The industrial boom transformed more than just the landscape. "We went from one breadwinner in the home to the ladies going to work in the sewing factories," said Tom Bishop, who operates a home supply store, a scrap metal business and a wood framing plant in Chilhowie. With the extra income, families could afford bigger houses, better cars and other middle-class amenities.

The good times kept rolling through most of the '70s, '80s and early '90s. Then Chilhowie's world turned upside-down.

In 1994, Congress approved the North American Free Trade Agreement with Mexico and Canada. U.S. apparel makers soon found themselves fighting for their lives. Some cut back domestic production; some set up plants in Mexico, where factory workers get only a fraction of the wages paid to Americans.

"To be competitive, you had to go south," said Larry Gibbs, who has managed Spring Ford Industries' knitting mill in Chilhowie since 1988. "I've seen the whole industry go away. It was all based on cost."

Four years ago, Gibbs kept 450 workers busy assembling millions of T-shirts for the likes of Reebok International Ltd. and J.C. Penney Co. But Spring Ford announced last month that foreign competition was forcing it to go out of business. Today, Gibbs will lay off his 50 remaining workers.

One by one, Chilhowie's biggest employers have shut their doors. Tultex Corp. closed its 200-worker sweatshirt factory in 1998. The Buster Brown plant, where 300 people assembled children's clothes, followed in 1999. Three months ago, Natalie Knitting Mills shuttered its 350-worker sweater factory. Other mills were shutting down too. Spring Ford was the latest to fall."

The town lives on...but not well.   It's showing definite signs of wear, and there is no end in sight.  Weeds continue to grow in abandoned employee parking lots...  Yes, folks, history is being recorded...every day.  Even today.  Despite the political turmoil in DC.  And it's where you find it.   We look for history in all our travels.  And obviously, so did that reporter from the LA Times!

On a quiet note after our visit to Chilhowie, we headed home, and had an uneventful balance of the drive.    Now we wait to go again...which will happen, later this year.



  1. While many on the left hailed Bill Clinton's NAFTA agreement and many more on the left were pushing for Obama's TPP these were both ill conceived and not in the best interests of American workers.

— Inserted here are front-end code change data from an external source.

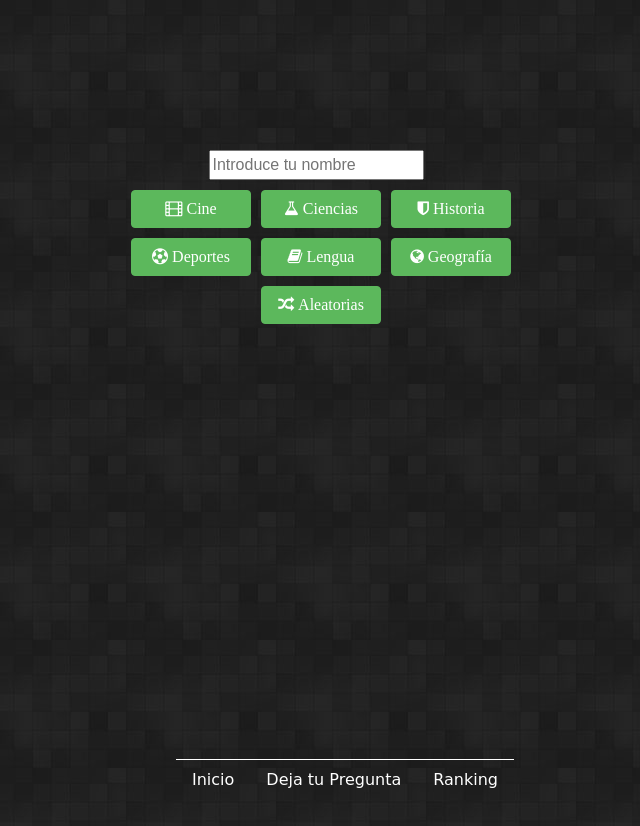
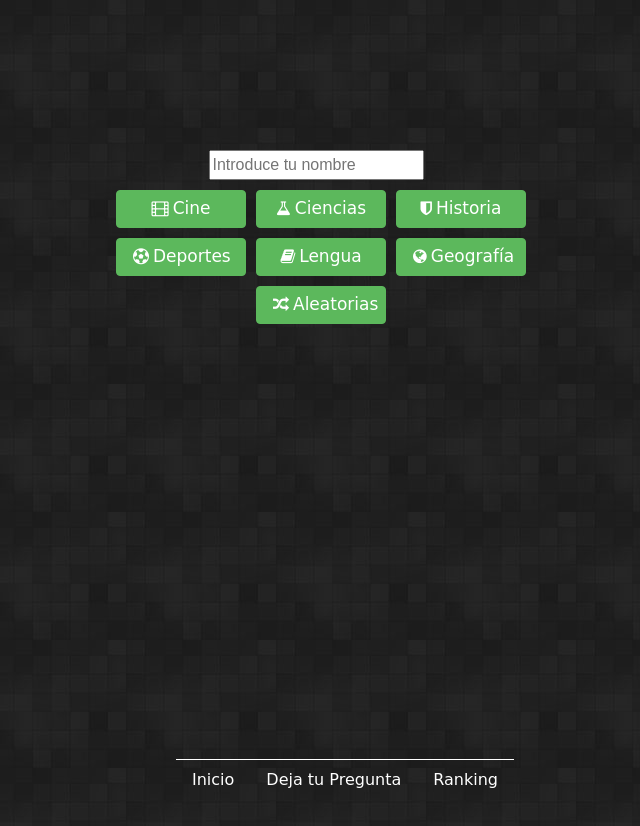
Before and after one commit to aaronmesupe/trivial, a plain HTML site: page index.html in a window 1280 px wide. Shown: the whole page, without its empty margins (324-964 px from the left). Drawn offline with nearby package versions, Linux system fonts and the light colour scheme; no server answers; a web font is replaced by a local one.

Commit message:
Algunos estilos cambiados

```diff
--- a/css/index.css
+++ b/css/index.css
@@ -19,12 +19,16 @@ body{
 }
 
 button{
-	width: 120px;
+	width: 130px;
 }
 
 .cine, .ciencias, .historia, .deportes, .lengua, .geografia, .random{
 	margin-top: 10px;
 	margin-left: 10px;
+}
+
+.categoria{
+	font-size: 17px;
 	font-family: 'Baloo Tammudu', cursive;
 }
 
--- a/css/preguntas.css
+++ b/css/preguntas.css
@@ -21,6 +21,10 @@ header{
 .preguntaUsuario{
 	color: white;
 	font-size: 12px;
+}
+
+.fuente{
+	font-family: 'Baloo Tammudu', cursive;
 }
 
 #usuario{
--- a/index.html
+++ b/index.html
@@ -28,31 +28,45 @@
 
 		<div class="row justify-content-center botones">
 			<button type="button" class="cine btn btn-success" value="cine">
-				<i class="fa fa-film" aria-hidden="true"> Cine</i>
+				<i class="fa fa-film" aria-hidden="true">
+					<span class="categoria"> Cine</span>
+				</i>
 			</button>
 			<button type="button" class="ciencias btn btn-success" value="ciencias">
-				<i class="fa fa-flask" aria-hidden="true"> Ciencias</i>
+				<i class="fa fa-flask" aria-hidden="true">
+					<span class="categoria"> Ciencias</span>
+				</i>
 			</button>
 			<button type="button" class="historia btn btn-success" value="historia">
-				<i class="fa fa-shield" aria-hidden="true"> Historia</i>
+				<i class="fa fa-shield" aria-hidden="true">
+					<span class="categoria"> Historia</span>
+				</i>
 			</button>
 		</div>
 
 		<div class="row justify-content-center botones">
 			<button type="button" class="deportes btn btn-success" value="deportes">
-				<i class="fa fa-futbol-o" aria-hidden="true"> Deportes</i>
+				<i class="fa fa-futbol-o" aria-hidden="true">
+					<span class="categoria"> Deportes</span>
+				</i>
 			</button>
 			<button type="button" class="lengua btn btn-success" value="lengua">
-				<i class="fa fa-book" aria-hidden="true"> Lengua</i>
+				<i class="fa fa-book" aria-hidden="true">
+					<span class="categoria"> Lengua</span>
+				</i>
 			</button>
 			<button type="button" class="geografia btn btn-success" value="geografia">
-				<i class="fa fa-globe" aria-hidden="true"> Geografía</i>
+				<i class="fa fa-globe" aria-hidden="true">
+					<span class="categoria"> Geografía</span>
+				</i>
 			</button>
 		</div>
 
 		<div class="row justify-content-center botones">
 			<button type="button" class="random btn btn-success" value="random">
-				<i class="fa fa-random" aria-hidden="true"> Aleatorias</i>
+				<i class="fa fa-random" aria-hidden="true">
+					<span class="categoria"> Aleatorias</span>
+				</i>
 			</button>
 		</div>
 
--- a/js/preguntas.js
+++ b/js/preguntas.js
@@ -17,7 +17,7 @@ function nombreUsuario(){
     nombre = nombre[1];
     return nombre
 }
-$('#usuario').text(' '+ nombreUsuario());
+$('#usuario').children('.fuente').text(' '+ nombreUsuario());
 
 
 var categoria = window.location.search.substr(1);
@@ -134,14 +134,14 @@ function comprobar(){
     //Quita vidas
     function vidas(){
         numeroVidas = numeroVidas - 1;
-        $('#vidas').text(' Vidas: '+ numeroVidas);
+        $('#vidas').children('.fuente').text(' '+ numeroVidas);
         return numeroVidas;
     }
 
     //Suma puntos
     function puntos(){
         numeroPuntos = numeroPuntos + 10;
-        $('#puntos').text(' Puntos: '+ numeroPuntos + ' pts');
+        $('#puntos').children('.fuente').text(' '+ numeroPuntos + ' pts');
         return numeroPuntos;
     }
 
```
Also changed, not shown: preguntas.html (+10 -4 lines).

If you will follow the 'money trail' of big contributors to both the Clintons and Obama you will find those who benefited from NAFTA and would have benefited from TPP. Hopefully, we can get some relief with better agreements negotiated by Trump.
    I have a soft spot for the garment and rag trade. My mother, and her 4 sisters (all 4 of my grandparents were immigrants) were all members of the ILGWU and worked on piece work in factories. From time to time my mother, whose primary trade was sewing ladies dresses, would bring home a dress for herself, a neighbor or a niece. I was jealous. THe dresses she sewed were sold in the major department stores such as Lord & Taylor. Sewing those dresses put food on our table and paid our bills. It is sad when left wing politicians lose sight of the worker class and pander only to those who line their pockets.

    1. Let's hope so on the better agreements...

      I mostly stay out of deeper philosophical political discussions. This post was about the most political I get, and that's because we see the topic from the historical background, how the people are hurting. Sad.

      So the fondness for dresses goes way back for you, too? Having relatives in the garment industry couldn't have hurt anything!!!

      I can remember trying on some of Mom's clothes as a kid "back in the day." They didn't fit well, but I tried anyway. Dresses in particular. I like them a lot, but it's tough to find one that fits.

      I hope to get an old jumper dress I bought cheap (too big) altered soon, to fit me. Then maybe I can start to wear a dress occasionally, instead of skirts and tops.